ACTION ITEM – Without including any images, reproduce each entry exactly.

- - -

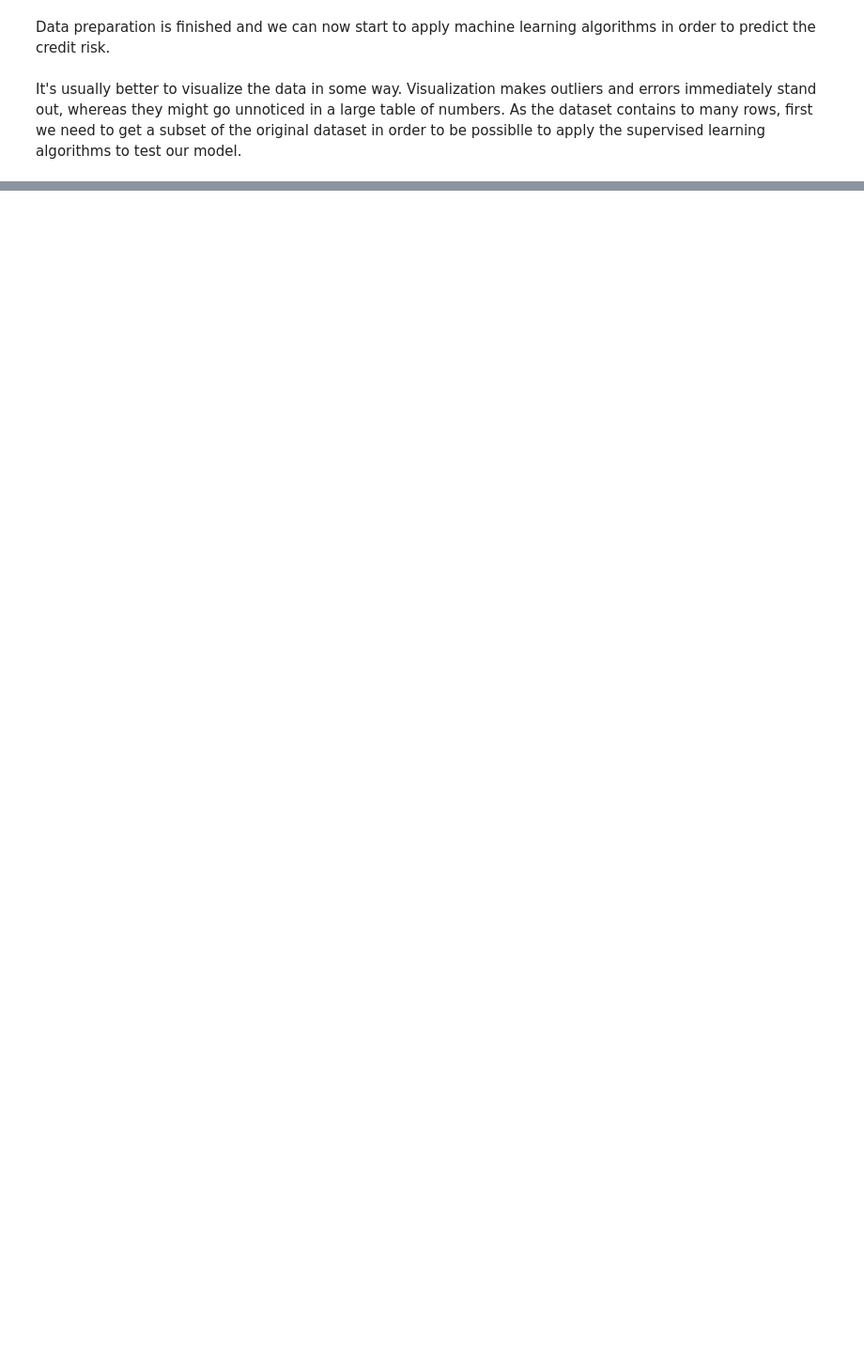
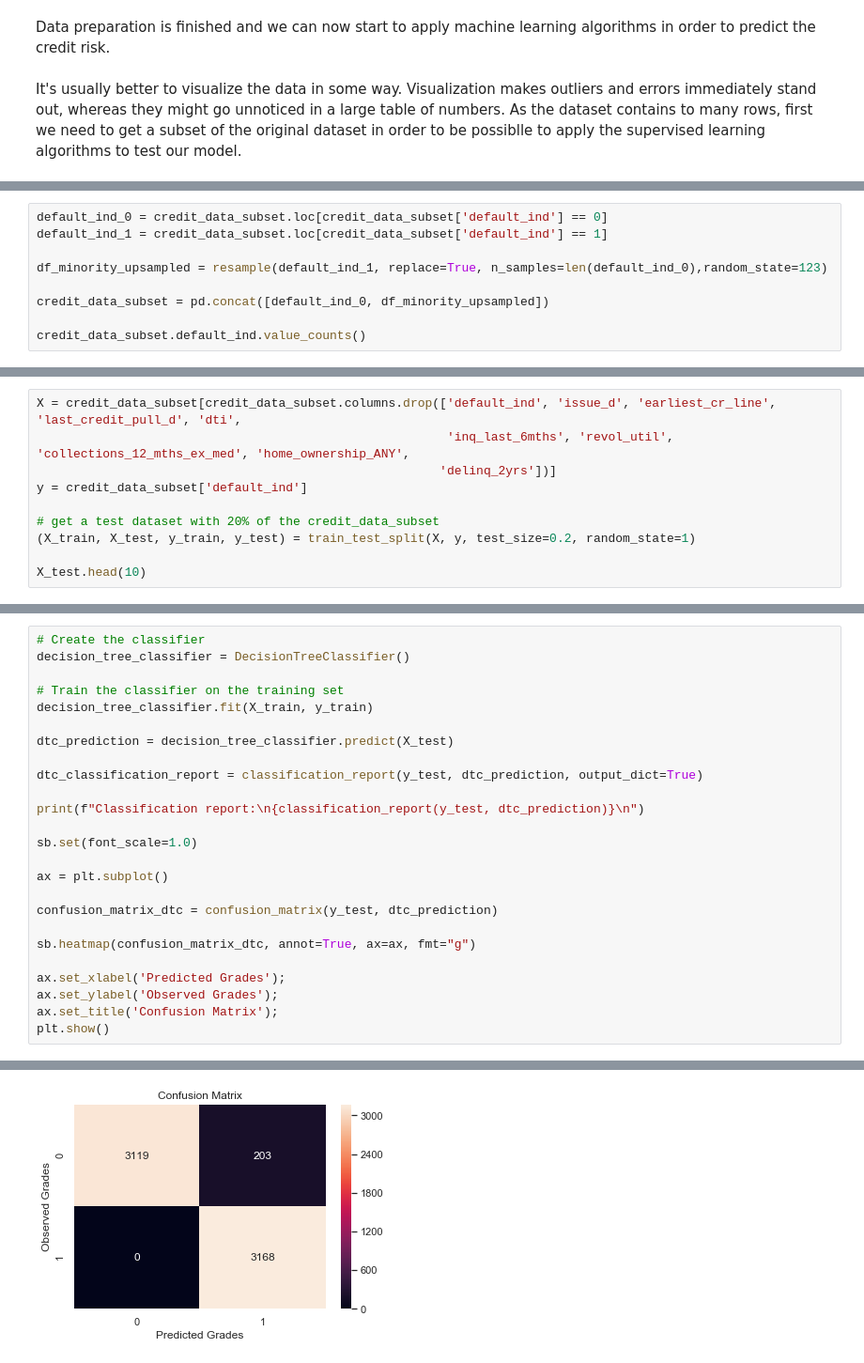
Before and after one commit to pedrovponte/IART-g39, a Jupyter notebook: proj2/src/credit_risk_analysis.ipynb, the cells around one changed output, grey strips where cells are left out. Shown at 94% size. Drawn from its saved outputs; the diff is of its cells as text; blank space fills up the shorter version.

```diff
--- a/proj2/src/credit_risk_analysis.ipynb
+++ b/proj2/src/credit_risk_analysis.ipynb
@@ -812,0 +712,9 @@ Max:  0.9514018691588785
+# %%
+default_ind_0 = credit_data_subset.loc[credit_data_subset['default_ind'] == 0]
+default_ind_1 = credit_data_subset.loc[credit_data_subset['default_ind'] == 1]
+
+df_minority_upsampled = resample(default_ind_1, replace=True, n_samples=len(default_ind_0),random_state=123)
+
+credit_data_subset = pd.concat([default_ind_0, df_minority_upsampled])
+
+credit_data_subset.default_ind.value_counts()
@@ -812,0 +725,10 @@ Max:  0.9514018691588785
+# %%
+X = credit_data_subset[credit_data_subset.columns.drop(['default_ind', 'issue_d', 'earliest_cr_line', 'last_credit_pull_d', 'dti',
+                                                        'inq_last_6mths', 'revol_util', 'collections_12_mths_ex_med', 'home_ownership_ANY',
+                                                       'delinq_2yrs'])]
+y = credit_data_subset['default_ind']
+
+# get a test dataset with 20% of the credit_data_subset
+(X_train, X_test, y_train, y_test) = train_test_split(X, y, test_size=0.2, random_state=1)
+
+X_test.head(10)
@@ -812,0 +773,26 @@ Max:  0.9514018691588785
+# %%
+# Create the classifier
+decision_tree_classifier = DecisionTreeClassifier()
+
+# Train the classifier on the training set
+decision_tree_classifier.fit(X_train, y_train)
+
+dtc_prediction = decision_tree_classifier.predict(X_test)
+
+dtc_classification_report = classification_report(y_test, dtc_prediction, output_dict=True)
+
+print(f"Classification report:\n{classification_report(y_test, dtc_prediction)}\n")
+
+sb.set(font_scale=1.0)
+
+ax = plt.subplot()
+
+confusion_matrix_dtc = confusion_matrix(y_test, dtc_prediction)
+
+sb.heatmap(confusion_matrix_dtc, annot=True, ax=ax, fmt="g")
+
+ax.set_xlabel('Predicted Grades');
+ax.set_ylabel('Observed Grades');
+ax.set_title('Confusion Matrix');
+plt.show()
+# %% [output]
@@ -812,0 +808 @@ Max:  0.9514018691588785
+[figure, added]
```
Also changed, not shown: parts of 48 cells of this notebook.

- - -

ANSWER FOR THIS EXERCISE –
Before and after one commit to pedrovponte/IART-g39, a Jupyter notebook: proj2/src/credit_risk_analysis.ipynb, the cells around one changed output, grey strips where cells are left out. Shown at 94% size. Drawn from its saved outputs; the diff is of its cells as text; blank space fills up the shorter version.

```diff
--- a/proj2/src/credit_risk_analysis.ipynb
+++ b/proj2/src/credit_risk_analysis.ipynb
@@ -812,0 +712,9 @@ Max:  0.9514018691588785
+# %%
+default_ind_0 = credit_data_subset.loc[credit_data_subset['default_ind'] == 0]
+default_ind_1 = credit_data_subset.loc[credit_data_subset['default_ind'] == 1]
+
+df_minority_upsampled = resample(default_ind_1, replace=True, n_samples=len(default_ind_0),random_state=123)
+
+credit_data_subset = pd.concat([default_ind_0, df_minority_upsampled])
+
+credit_data_subset.default_ind.value_counts()
@@ -812,0 +725,10 @@ Max:  0.9514018691588785
+# %%
+X = credit_data_subset[credit_data_subset.columns.drop(['default_ind', 'issue_d', 'earliest_cr_line', 'last_credit_pull_d', 'dti',
+                                                        'inq_last_6mths', 'revol_util', 'collections_12_mths_ex_med', 'home_ownership_ANY',
+                                                       'delinq_2yrs'])]
+y = credit_data_subset['default_ind']
+
+# get a test dataset with 20% of the credit_data_subset
+(X_train, X_test, y_train, y_test) = train_test_split(X, y, test_size=0.2, random_state=1)
+
+X_test.head(10)
@@ -812,0 +773,26 @@ Max:  0.9514018691588785
+# %%
+# Create the classifier
+decision_tree_classifier = DecisionTreeClassifier()
+
+# Train the classifier on the training set
+decision_tree_classifier.fit(X_train, y_train)
+
+dtc_prediction = decision_tree_classifier.predict(X_test)
+
+dtc_classification_report = classification_report(y_test, dtc_prediction, output_dict=True)
+
+print(f"Classification report:\n{classification_report(y_test, dtc_prediction)}\n")
+
+sb.set(font_scale=1.0)
+
+ax = plt.subplot()
+
+confusion_matrix_dtc = confusion_matrix(y_test, dtc_prediction)
+
+sb.heatmap(confusion_matrix_dtc, annot=True, ax=ax, fmt="g")
+
+ax.set_xlabel('Predicted Grades');
+ax.set_ylabel('Observed Grades');
+ax.set_title('Confusion Matrix');
+plt.show()
+# %% [output]
@@ -812,0 +808 @@ Max:  0.9514018691588785
+[figure, added]
```
Also changed, not shown: parts of 48 cells of this notebook.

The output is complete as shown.